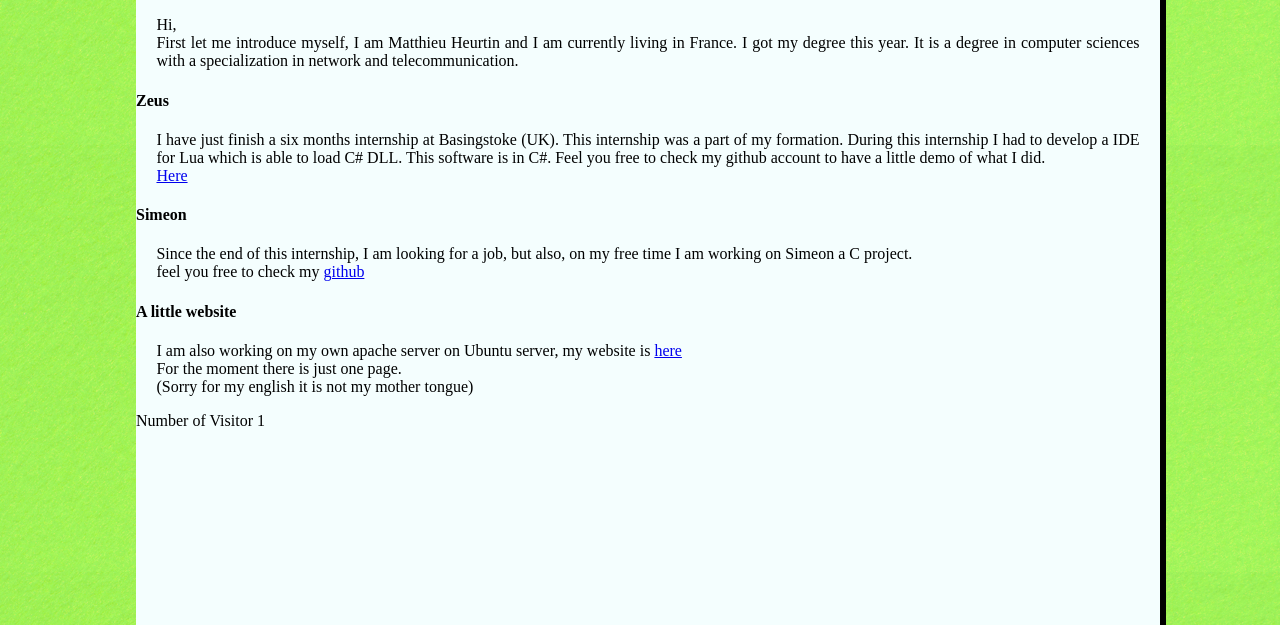
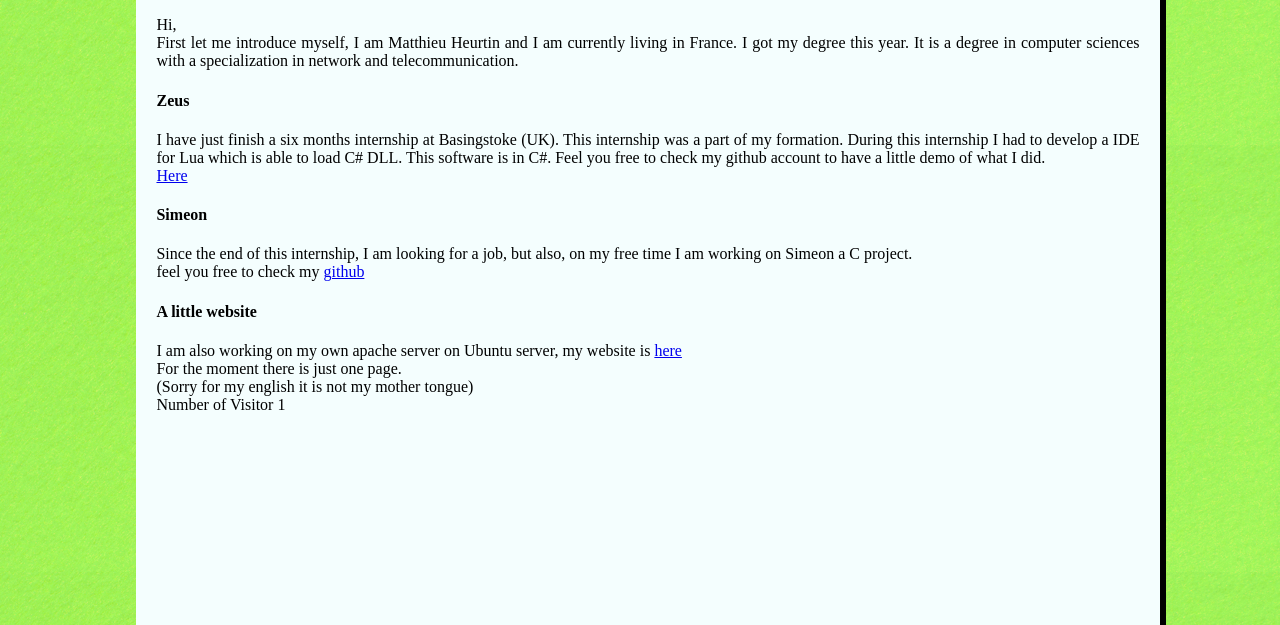
Before and after one commit to MatthieuHeurtin/webSite, a PHP site: page / in a window 1280 px wide. Shown: the part 282-907 px from the top of the page. Run offline with PHP 8.4, Linux system fonts and the light colour scheme.

Commit message:
CSS for h4 balise...OK

```diff
--- a/CSS/style.css
+++ b/CSS/style.css
@@ -57,7 +57,7 @@ body
 	background-position: top right;
 }
 
-p
+p, h4
 {
 	text-align:justify;
 	margin-left: 2%;
--- a/index.php
+++ b/index.php
@@ -41,7 +41,7 @@
 
 
 	(Sorry for my english it is not my mother tongue)<br/>
-</p>
+
 
 
 
```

> WHAT NEEDS TO BE DONE: The listing above should be returned word for word, with pictures omitted.

> RESPONSE:
Before and after one commit to MatthieuHeurtin/webSite, a PHP site: page / in a window 1280 px wide. Shown: the part 282-907 px from the top of the page. Run offline with PHP 8.4, Linux system fonts and the light colour scheme.

Commit message:
CSS for h4 balise...OK

```diff
--- a/CSS/style.css
+++ b/CSS/style.css
@@ -57,7 +57,7 @@ body
 	background-position: top right;
 }
 
-p
+p, h4
 {
 	text-align:justify;
 	margin-left: 2%;
--- a/index.php
+++ b/index.php
@@ -41,7 +41,7 @@
 
 
 	(Sorry for my english it is not my mother tongue)<br/>
-</p>
+
 
 
 
```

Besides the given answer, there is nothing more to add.